(Data entries)

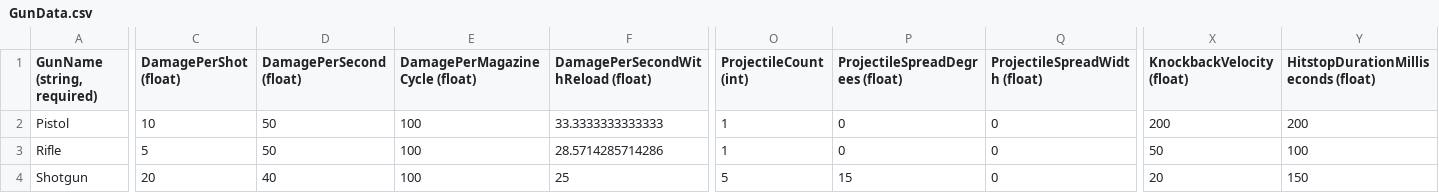
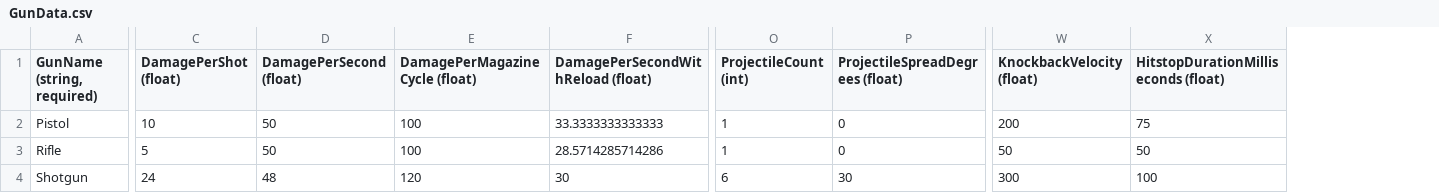
Before and after one commit to treesgobark/ShiftRpg, a CSV file: ProjectLoot/Content/GlobalContent/GunData.csv, drawn as a sheet; only a part is shown, gaps mark what is left out; removed rows and columns are numbered as before the commit, all else as after; the diff names each change by its address in the sheet, - before the commit and + after, or states it on an @@ line.

Commit message:
guns can have bullet spread and multiple projectiles

```diff
--- a/ProjectLoot/Content/GlobalContent/GunData.csv
+++ b/ProjectLoot/Content/GlobalContent/GunData.csv
-column Q (ProjectileSpreadWidth (float)), rows 2-4: all 0
-X2: 200
+X2: 75
-X3: 100
+X3: 50
-C4 (DamagePerShot (float)): 20
+C4 (DamagePerShot (float)): 24
-D4 (DamagePerSecond (float)): 40
+D4 (DamagePerSecond (float)): 48
-E4 (DamagePerMagazineCycle (float)): 100
+E4 (DamagePerMagazineCycle (float)): 120
-F4: 25
+F4: 30
-O4 (ProjectileCount (int)): 5
+O4 (ProjectileCount (int)): 6
-P4 (ProjectileSpreadDegrees (float)): 15
+P4 (ProjectileSpreadDegrees (float)): 30
-W4 (KnockbackVelocity (float)): 20
+W4 (KnockbackVelocity (float)): 300
-X4: 150
+X4: 100
```
Also changed, not shown: 4 other files.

§ **Task item**:
In how many lines of the data above does the word "ProjectLoot" occur? Only the number is wanted.

§ **Finished exercise**:
3